Liverpool’s famous Anfield stand, the Kop, is one of the most renowned in football. But do you know the history of its origins and why it’s called the ‘Spion Kop’?
The words ‘Spion Kop’ have a long history associated with Liverpool, and it began well before that famous terrace was constructed; it began well outside the continent, even.
The Boer War in South Africa is where the story starts, back in 1900.
The British Army fought to capture a hilltop, and 300 men perished in the attempt, most of whom were from Lancashire and many from the city of Liverpool itself.
That hilltop’s name was, of course, Spion Kop – or Spioenkop in Afrikaans.
Ten thousand soldiers and the hill itself, 1,500 feet tall, stood between the regiment and their target town, Ladysmith.
The hill was ascended, but the morning brought a new problem: another hill, even higher, from which the Boer army opened fire on the British Empire regiment.
They were unable to dig deep trenches due to the rock formation of the land, leaving hundreds incapable of escape or survival.

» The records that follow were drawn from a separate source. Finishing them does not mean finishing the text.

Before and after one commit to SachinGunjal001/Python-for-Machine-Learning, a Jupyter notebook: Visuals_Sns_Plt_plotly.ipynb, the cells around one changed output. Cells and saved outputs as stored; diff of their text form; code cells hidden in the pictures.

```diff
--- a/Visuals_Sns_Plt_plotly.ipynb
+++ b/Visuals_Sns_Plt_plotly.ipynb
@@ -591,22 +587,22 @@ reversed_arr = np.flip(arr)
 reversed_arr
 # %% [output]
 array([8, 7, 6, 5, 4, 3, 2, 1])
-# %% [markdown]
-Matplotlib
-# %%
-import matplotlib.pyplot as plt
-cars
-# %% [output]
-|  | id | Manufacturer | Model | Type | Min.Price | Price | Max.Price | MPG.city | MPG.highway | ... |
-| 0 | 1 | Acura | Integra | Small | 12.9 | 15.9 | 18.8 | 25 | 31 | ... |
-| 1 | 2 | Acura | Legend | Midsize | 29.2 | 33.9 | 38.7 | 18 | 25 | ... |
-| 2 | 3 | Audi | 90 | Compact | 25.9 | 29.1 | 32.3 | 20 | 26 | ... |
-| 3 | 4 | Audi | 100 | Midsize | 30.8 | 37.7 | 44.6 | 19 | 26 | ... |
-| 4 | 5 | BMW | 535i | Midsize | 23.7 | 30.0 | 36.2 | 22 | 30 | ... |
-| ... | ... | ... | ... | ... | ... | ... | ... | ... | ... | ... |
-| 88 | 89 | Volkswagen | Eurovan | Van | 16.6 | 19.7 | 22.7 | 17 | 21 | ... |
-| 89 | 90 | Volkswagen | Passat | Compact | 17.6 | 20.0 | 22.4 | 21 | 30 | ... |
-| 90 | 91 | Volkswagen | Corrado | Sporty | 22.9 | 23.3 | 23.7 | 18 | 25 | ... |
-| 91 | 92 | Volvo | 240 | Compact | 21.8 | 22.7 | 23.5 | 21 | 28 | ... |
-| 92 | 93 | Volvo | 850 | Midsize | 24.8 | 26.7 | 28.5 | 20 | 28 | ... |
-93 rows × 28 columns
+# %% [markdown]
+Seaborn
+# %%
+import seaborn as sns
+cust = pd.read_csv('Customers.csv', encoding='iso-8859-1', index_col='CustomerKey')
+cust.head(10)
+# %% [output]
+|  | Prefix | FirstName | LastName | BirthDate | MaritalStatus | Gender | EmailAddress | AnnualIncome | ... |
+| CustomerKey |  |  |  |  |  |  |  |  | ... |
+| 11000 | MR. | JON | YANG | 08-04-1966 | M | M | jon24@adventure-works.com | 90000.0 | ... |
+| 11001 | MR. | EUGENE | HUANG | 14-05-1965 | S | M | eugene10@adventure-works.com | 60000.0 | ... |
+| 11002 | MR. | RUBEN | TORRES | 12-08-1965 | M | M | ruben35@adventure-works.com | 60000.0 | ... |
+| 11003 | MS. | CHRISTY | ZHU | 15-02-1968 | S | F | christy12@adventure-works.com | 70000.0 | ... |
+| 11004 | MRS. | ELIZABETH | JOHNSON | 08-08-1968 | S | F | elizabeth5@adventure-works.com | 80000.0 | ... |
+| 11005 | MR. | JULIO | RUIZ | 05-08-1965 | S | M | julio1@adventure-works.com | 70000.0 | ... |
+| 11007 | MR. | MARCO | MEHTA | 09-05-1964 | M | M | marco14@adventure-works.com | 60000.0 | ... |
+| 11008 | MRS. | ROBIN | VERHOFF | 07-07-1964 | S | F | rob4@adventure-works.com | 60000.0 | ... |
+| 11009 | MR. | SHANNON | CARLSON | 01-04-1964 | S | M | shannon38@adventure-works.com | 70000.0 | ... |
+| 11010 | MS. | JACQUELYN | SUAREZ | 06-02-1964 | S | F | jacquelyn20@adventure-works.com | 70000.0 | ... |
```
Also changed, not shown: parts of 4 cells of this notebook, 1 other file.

The claim is that survivors from that battle ended up christening the new stand at Anfield, built in 1906, the Spion Kop in memory of their fallen comrades.
Even today, the origins of that name and the true nature of where it came from can be heard on the terraces, with the Kop singing ‘Poor Scouser Tommy’ with regularity; though the song doesn’t refer directly to that battle, it speaks of a fallen soldier and a Liverpudlian who comes from the Spion Kop.

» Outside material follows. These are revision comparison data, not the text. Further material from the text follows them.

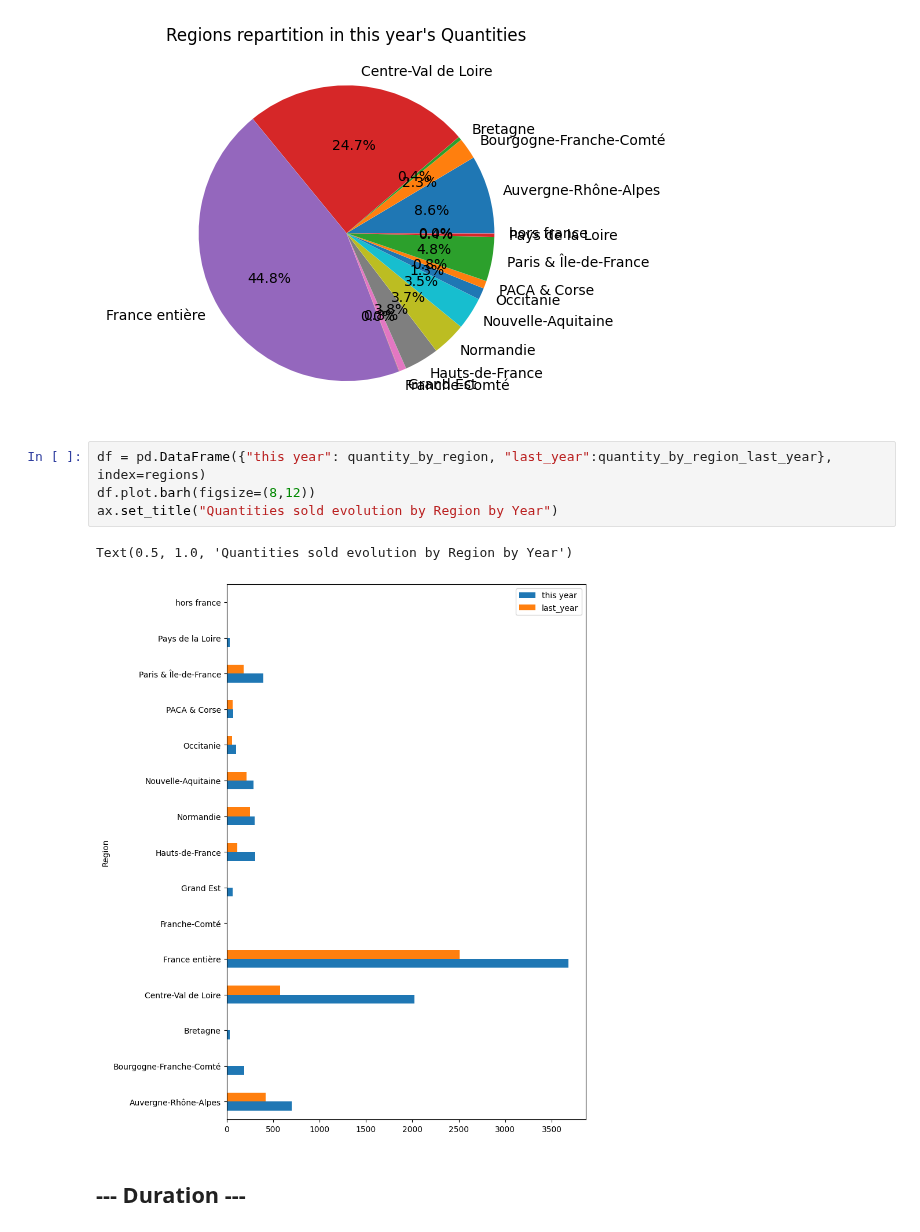
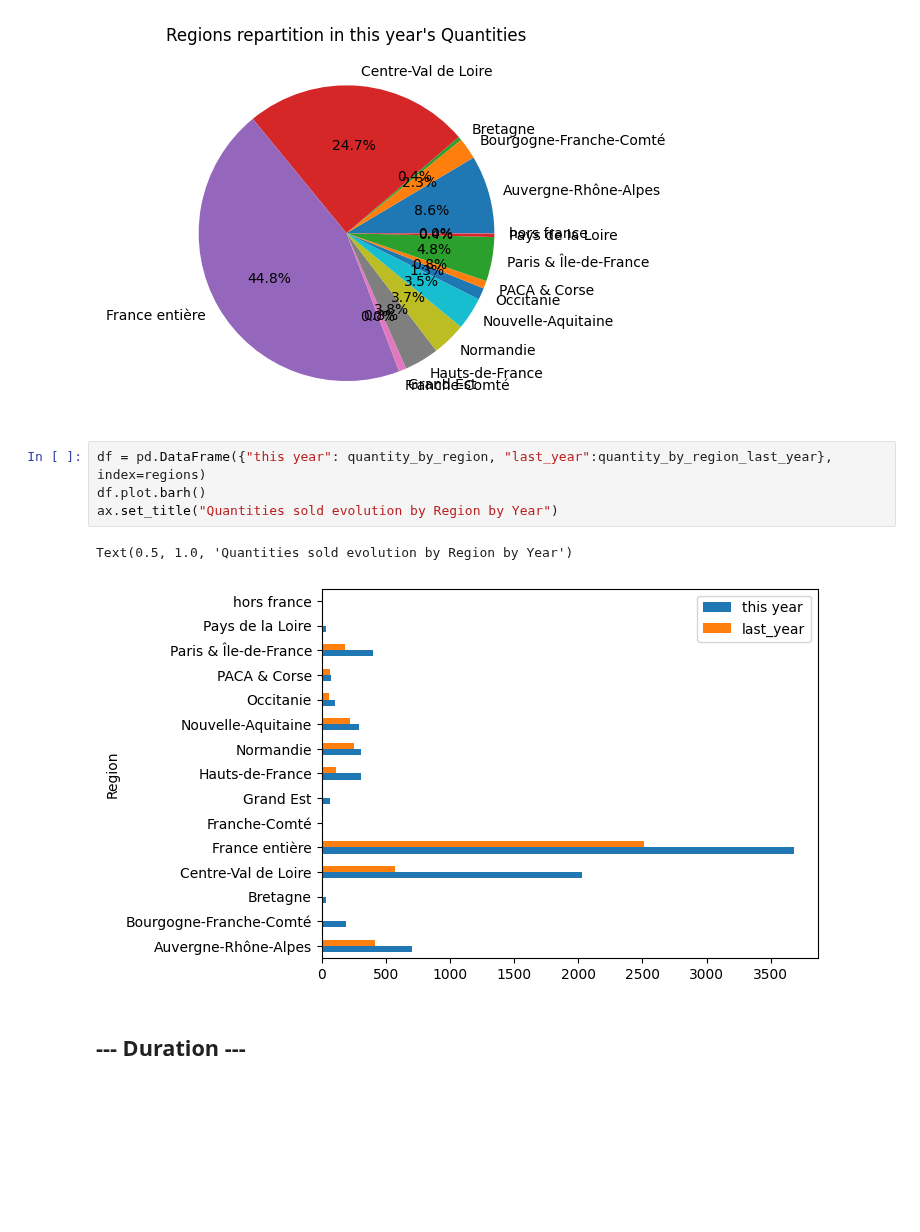
Before and after one commit to Alhuin/SmartBoxAnalysis, a Jupyter notebook: SmartBoxAnalysis.ipynb, the cells around one changed output. Cells and saved outputs as stored; diff of their text form; blank space fills up the shorter version.

```diff
--- a/SmartBoxAnalysis.ipynb
+++ b/SmartBoxAnalysis.ipynb
@@ -329,10 +382,10 @@ Text(0.5, 1.0, "Regions repartition in this year's Quantities")
 [figure]
 # %%
 df = pd.DataFrame({"this year": quantity_by_region, "last_year":quantity_by_region_last_year}, index=regions)
-df.plot.barh(figsize=(8,12))
+df.plot.barh()
 ax.set_title("Quantities sold evolution by Region by Year")
 # %% [output]
 Text(0.5, 1.0, 'Quantities sold evolution by Region by Year')
-[figure, old version]
+[figure, new version]
 # %% [markdown]
 ## --- Duration ---
```
Also changed, not shown: parts of 9 cells of this notebook.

The word ‘spioen’ in Afrikaans means ‘spy’ or ‘lookout’, and ‘kop’ means ‘hill’ or ‘outcropping’.
* Photos courtesy of Instagram user theredscousza.